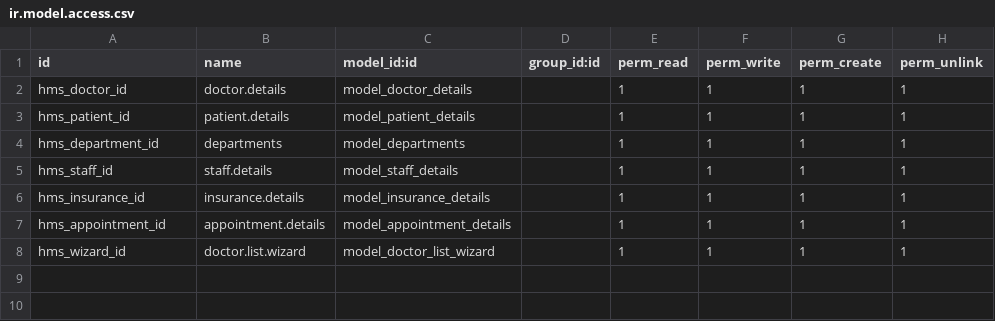
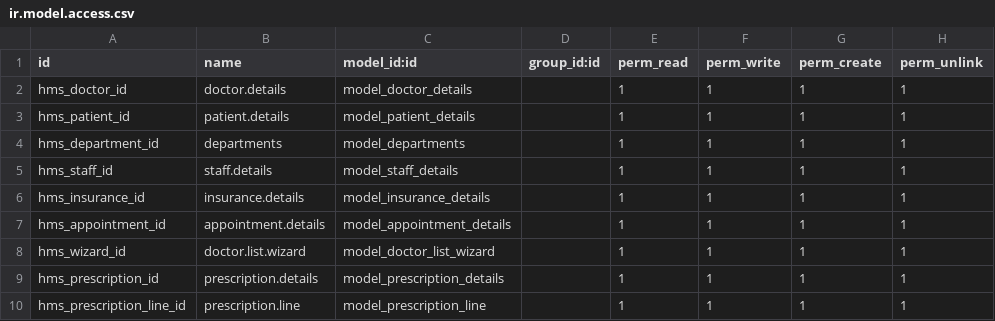
Before and after one commit to Jainish06/Odoo, a CSV file: hms/security/ir.model.access.csv, drawn as a sheet.

```diff
--- a/hms/security/ir.model.access.csv
+++ b/hms/security/ir.model.access.csv
@@ -8 +8,3 @@ hms_appointment_id,appointment.details,model_appointment_details,,1,1,1,1
 hms_wizard_id,doctor.list.wizard,model_doctor_list_wizard,,1,1,1,1
+hms_prescription_id,prescription.details,model_prescription_details,,1,1,1,1
+hms_prescription_line_id,prescription.line,model_prescription_line,,1,1,1,1
```
Also changed, not shown: 12 other files.
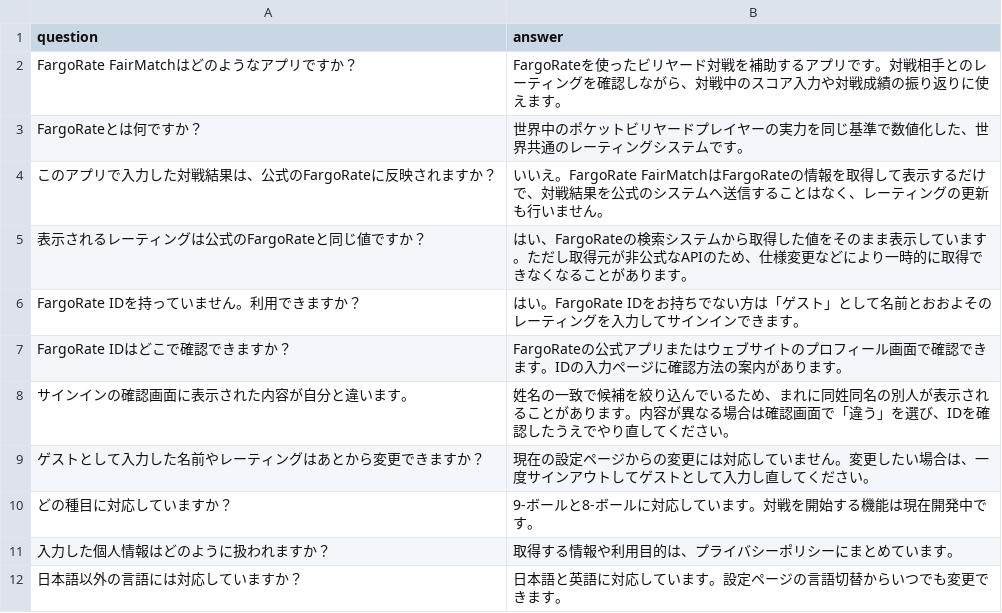
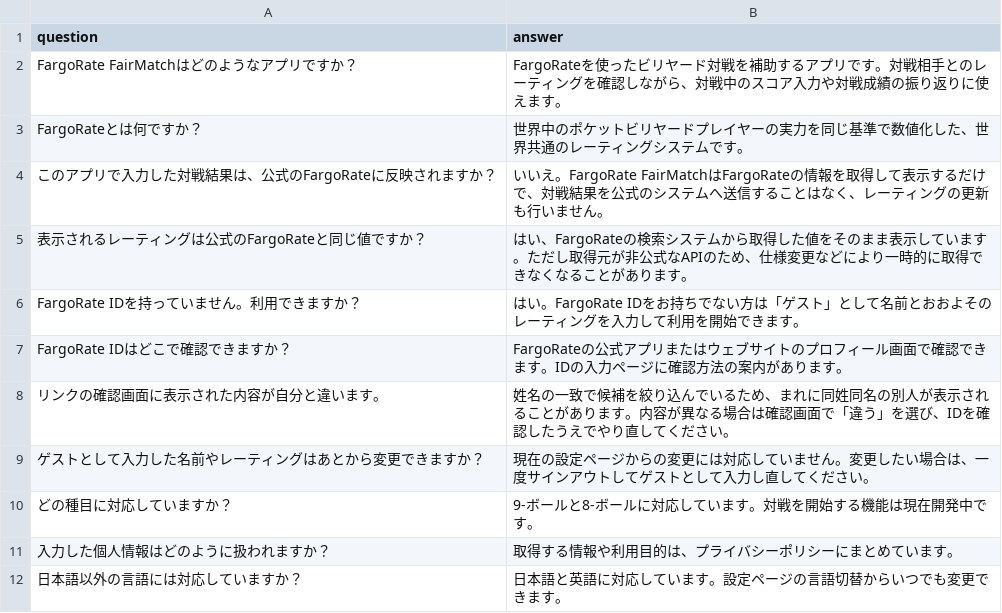
Before and after one commit to hashimotoryoh/fargorate-fairmatch, a CSV file: content/ja/faq.csv, drawn as a sheet.

```diff
--- a/content/ja/faq.csv
+++ b/content/ja/faq.csv
@@ -5,5 +5,5 @@ FargoRateとは何ですか？,世界中のポケットビリヤードプレイ
 表示されるレーティングは公式のFargoRateと同じ値ですか？,はい、FargoRateの検索システムから取得した値をそのまま表示しています。ただし取得元が非公式なAPIのため、仕様変更などにより一時的に取得できなくなることがあります。
-FargoRate IDを持っていません。利用できますか？,はい。FargoRate IDをお持ちでない方は「ゲスト」として名前とおおよそのレーティングを入力してサインインできます。
+FargoRate IDを持っていません。利用できますか？,はい。FargoRate IDをお持ちでない方は「ゲスト」として名前とおおよそのレーティングを入力して利用を開始できます。
 FargoRate IDはどこで確認できますか？,FargoRateの公式アプリまたはウェブサイトのプロフィール画面で確認できます。IDの入力ページに確認方法の案内があります。
-サインインの確認画面に表示された内容が自分と違います。,姓名の一致で候補を絞り込んでいるため、まれに同姓同名の別人が表示されることがあります。内容が異なる場合は確認画面で「違う」を選び、IDを確認したうえでやり直してください。
+リンクの確認画面に表示された内容が自分と違います。,姓名の一致で候補を絞り込んでいるため、まれに同姓同名の別人が表示されることがあります。内容が異なる場合は確認画面で「違う」を選び、IDを確認したうえでやり直してください。
 ゲストとして入力した名前やレーティングはあとから変更できますか？,現在の設定ページからの変更には対応していません。変更したい場合は、一度サインアウトしてゲストとして入力し直してください。
```
Also changed, not shown: content/en/faq.csv, 17 other files.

### ASSIGNMENT
Restate each entry word for word, leaving out any pictures.

### PROBLEM SOLUTION
Before and after one commit to Jainish06/Odoo, a CSV file: hms/security/ir.model.access.csv, drawn as a sheet.

```diff
--- a/hms/security/ir.model.access.csv
+++ b/hms/security/ir.model.access.csv
@@ -8 +8,3 @@ hms_appointment_id,appointment.details,model_appointment_details,,1,1,1,1
 hms_wizard_id,doctor.list.wizard,model_doctor_list_wizard,,1,1,1,1
+hms_prescription_id,prescription.details,model_prescription_details,,1,1,1,1
+hms_prescription_line_id,prescription.line,model_prescription_line,,1,1,1,1
```
Also changed, not shown: 12 other files.
Before and after one commit to hashimotoryoh/fargorate-fairmatch, a CSV file: content/ja/faq.csv, drawn as a sheet.

```diff
--- a/content/ja/faq.csv
+++ b/content/ja/faq.csv
@@ -5,5 +5,5 @@ FargoRateとは何ですか？,世界中のポケットビリヤードプレイ
 表示されるレーティングは公式のFargoRateと同じ値ですか？,はい、FargoRateの検索システムから取得した値をそのまま表示しています。ただし取得元が非公式なAPIのため、仕様変更などにより一時的に取得できなくなることがあります。
-FargoRate IDを持っていません。利用できますか？,はい。FargoRate IDをお持ちでない方は「ゲスト」として名前とおおよそのレーティングを入力してサインインできます。
+FargoRate IDを持っていません。利用できますか？,はい。FargoRate IDをお持ちでない方は「ゲスト」として名前とおおよそのレーティングを入力して利用を開始できます。
 FargoRate IDはどこで確認できますか？,FargoRateの公式アプリまたはウェブサイトのプロフィール画面で確認できます。IDの入力ページに確認方法の案内があります。
-サインインの確認画面に表示された内容が自分と違います。,姓名の一致で候補を絞り込んでいるため、まれに同姓同名の別人が表示されることがあります。内容が異なる場合は確認画面で「違う」を選び、IDを確認したうえでやり直してください。
+リンクの確認画面に表示された内容が自分と違います。,姓名の一致で候補を絞り込んでいるため、まれに同姓同名の別人が表示されることがあります。内容が異なる場合は確認画面で「違う」を選び、IDを確認したうえでやり直してください。
 ゲストとして入力した名前やレーティングはあとから変更できますか？,現在の設定ページからの変更には対応していません。変更したい場合は、一度サインアウトしてゲストとして入力し直してください。
```
Also changed, not shown: content/en/faq.csv, 17 other files.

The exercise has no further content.